It’s time to get weird.
For more than two years we’ve been stuck in our small and safe social-distancing bubbles, living off of whatever mildly interesting cultural scraps fall our way. Enough!
Fall is finally here. It's the season for change, for reinvention. And now that the majority of the population is vaccinated, boosted, and boosted again (go get your flu shot, too, if you haven't!), people are getting back out into the world with fresh enthusiasm, exhibiting the kind of genuine curiosity and excitement that can only come after long periods of scarcity and denial.
There are hundreds of things happening around the city over the next few months—our calendar, EverOut, has literally all of them listed here—but if you're still being picky about where to spend your time and where put your money, The Stranger's devoted team of arts and culture know-it-alls have sorted through the noise to find the best of the best. The coolest of the cool. The weirdest of the weird. The shit you absolutely must not miss.
In November Oscar-winning composer Tan Dun is bringing, as editor Rich Smith describes it, "a multimedia, multicultural, multidimensional symphonic bonanza" to Benaroya Hall. What does that mean exactly? Life-size projections of Buddhist caves! Percussionists who literally play water with plastic cups! And indigenous khoomei throat-singing! All the fascinating details are here.
On the other side of the music spectrum, also in November, is the 10th anniversary of Freakout Festival, a four-day genre-defying live music spectacular in Ballard.

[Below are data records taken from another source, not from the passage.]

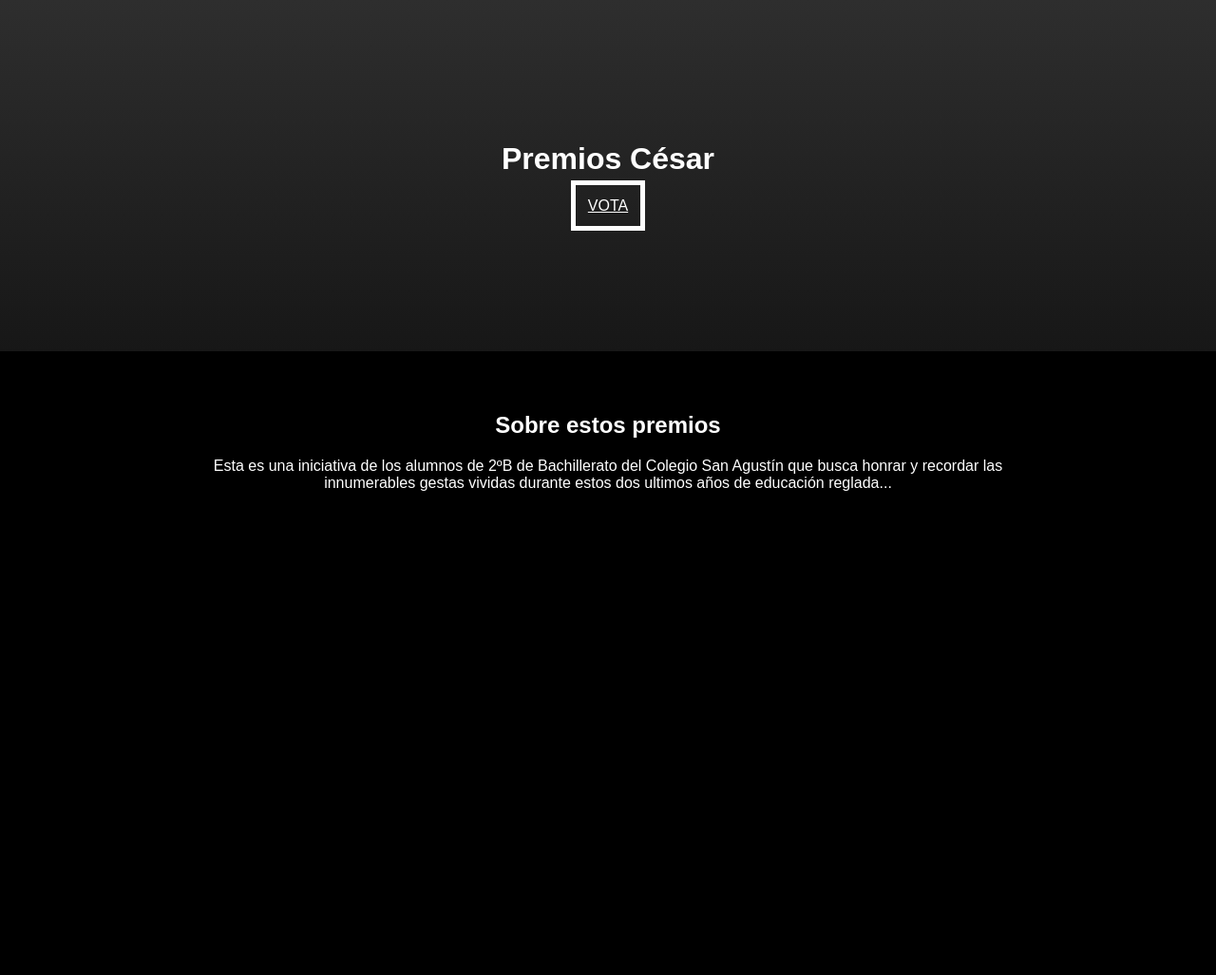
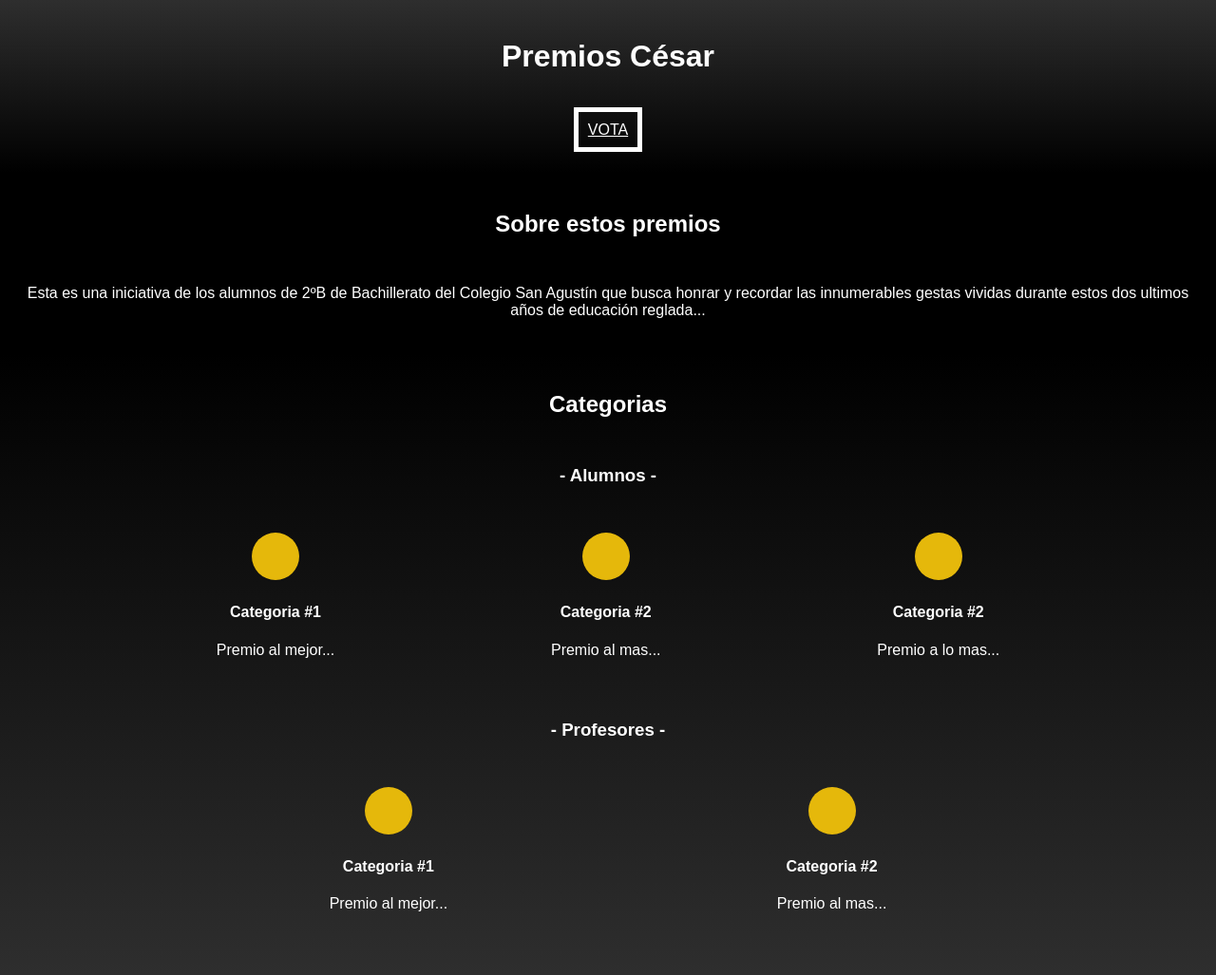
Before and after one commit to faraonlovechudo/cesarawards, a plain HTML site: page index.html in a window 1280 px wide. Shown: the whole page at 95% size. Before the commit the page ends 800 px from the top, so only its background shows below. Drawn offline with Linux system fonts and the light colour scheme.

Commit message:
various changes; added content

```diff
--- a/index.html
+++ b/index.html
@@ -1,5 +1,8 @@
 <!DOCTYPE html>
+<html lang="es">
     <head>
+        <meta charset="UTF-8">
+        <meta name="viewport" content="width=device-width, initial-scale=1.0">
         <title>Cesar Awards</title>
         <link rel="icon" href="images/favicon.ico">
         <link rel="stylesheet" href="styles.css">
@@ -13,4 +16,39 @@
             <h2>Sobre estos premios</h2>
             <p>Esta es una iniciativa de los alumnos de 2ºB de Bachillerato del Colegio San Agustín que busca honrar y recordar las innumerables gestas vividas durante estos dos ultimos años de educación reglada...</p>
         </div>
+        <div id="categories">
+            <h2>Categorias</h2>
+            <h3>- Alumnos -</h3>
+            <div class="flex">
+                <div class="categorie">
+                    <span class="dot"></span>
+                    <h4>Categoria #1</h4>
+                    <p>Premio al mejor...</p>
+                </div>
+                <div class="categorie">
+                    <span class="dot"></span>
+                    <h4>Categoria #2</h4>
+                    <p>Premio al mas...</p>
+                </div>
+                <div class="categorie">
+                    <span class="dot"></span>
+                    <h4>Categoria #2</h4>
+                    <p>Premio a lo mas...</p>
+                </div>
+            </div>
+            <h3>- Profesores -</h3>
+            <div class="flex">
+                <div class="categorie">
+                    <span class="dot"></span>
+                    <h4>Categoria #1</h4>
+                    <p>Premio al mejor...</p>
+                </div>
+                <div class="categorie">
+                    <span class="dot"></span>
+                    <h4>Categoria #2</h4>
+                    <p>Premio al mas...</p>
+                </div>
+            </div>
+        </div>
     </body>
+</html>
--- a/styles.css
+++ b/styles.css
@@ -7,21 +7,48 @@ body {
 }
 
 #vote {
-    padding: 10% 0%;
-    background-image: linear-gradient(#2e2e2e, #171717);
+    padding: 20px 20px;
+    background-image: linear-gradient(#2e2e2e, #000000);
 }
 
 .button {
     outline: 5px solid;
-    padding: 1% 1%;
+    padding: 10px 10px;
     width: auto;
     color: #FFFFFF;
 }
 
 .button:hover {
-    color: gold;
+    color: #E5B80B;
 }
 
 #about {
-    margin: 5% 15%;
+    padding: 20px 20px;
 }
+
+#categories {
+    background-image: linear-gradient(#000000, #2e2e2e);
+    padding: 20px 20px;
+}
+
+.flex {
+    display: flex;
+    justify-content: space-evenly;
+    flex-wrap: wrap;
+}
+
+.categorie {
+    padding: 30px 20px;
+}
+
+.dot {
+    height: 50px;
+    width: 50px;
+    background-color: #E5B80B;
+    border-radius: 50%;
+    display: inline-block;
+  }
+
+  h1, h2 {
+    margin-bottom: 50px;
+  }
```
Lines whose indentation alone changed are shown as unchanged.
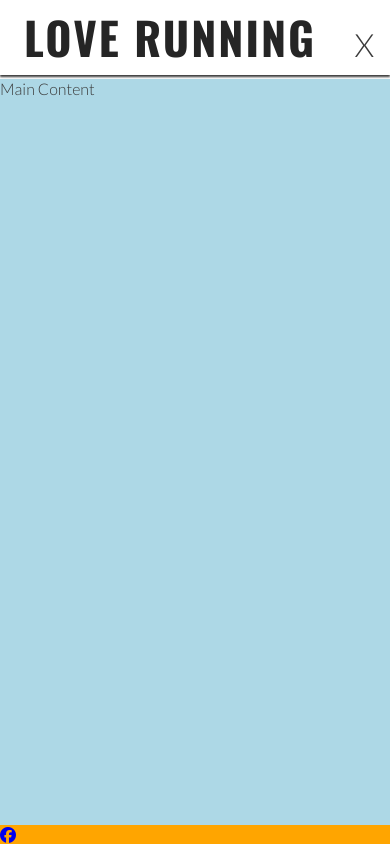
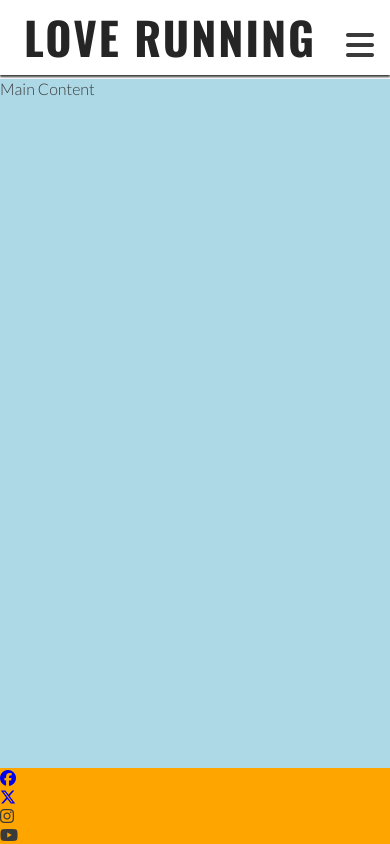
Before and after one commit to Tomboxhall/love-running, a plain HTML site: page index.html in a window 390 px wide. Drawn offline with nearby package versions, Linux system fonts and the light colour scheme.

Commit message:
Add font awesome and footer links for 3 more socials

```diff
--- a/index.html
+++ b/index.html
@@ -24,7 +24,8 @@
             <h1 id="logo">Love Running</h1>
         </a>
         <input type="checkbox" id="nav-toggle" name="nav-toggle">
-        <label for="nav-toggle" class="nav-toggle-label">X</label>
+        <label for="nav-toggle" class="nav-toggle-label"><i class="fa-solid fa-bars"></i>
+        </label>
         <nav>
             <ul id="menu">
                 <li><a href="" class="active">Home</a></li>
@@ -44,6 +45,18 @@
                 <a href="https://www.facebook.com/" target="_blank" rel="noopener" aria-label="Visit out Facebook Page (opens in new tab)">
                     <i class="fa-brands fa-facebook"></i></a>
             </li>
+            <li>
+                <a href="https://twitter.com/" target="_blank" rel="noopener" aria-label="Visit our Twitter Page (opens in new tab)">
+                    <i class="fa-brands fa-x-twitter"></i></a>
+            </li>
+            <li>
+                <a href="https://www.instagram.com/" target="_blank" rel="noopener" aria-label="Visit our Instagram Page (opens in new tab)"></a>
+                <i class="fa-brands fa-instagram"></i></a>
+            </li>
+            <li>
+                <a href="https://www.youtube.com/" target="_blank" rel="noopener" aria-label="Visit our Youtube Page (opens in new tab)"></a>
+                <i class="fa-brands fa-youtube"></i></a>
+            </li>
         </ul>
     </footer>
 
```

Music writer Dave Segal sat down with organizers to find out how a music festival, which books mostly unknown and lesser-known but nonetheless legendary acts with dedicated followings, managed not just to survive a whole decade but also grow bigger and bigger year after year.
There's big news in the gaming world this fall, too. Ken and Roberta Williams, the couple who created your favorite PC games in the 1980s and '90s, disappeared from the industry 20 years ago. Now, to everyone's surprise—even their own—they're back, and Roberta gave Matt Baume the scoop on how the couple plans to revolutionize the industry with new VR technology inspired by life at sea.
If you really want to get out there—and by out there I mean away from the city entirely—hop on a seaplane or a ferry and attend the Orcas Island Film Festival, a weekend celebration of film that Jas Keimig describes as the Pacific Northwest's very own Cannes.
Plus! Meet the promoter who's keeping Black music alive in Columbia City! Visit Seattle Art Museum to see works from two of the greatest living photographers! And read all about how Grace Jones turned Charles Mudede into a Marxist.
Welcome back, weirdos.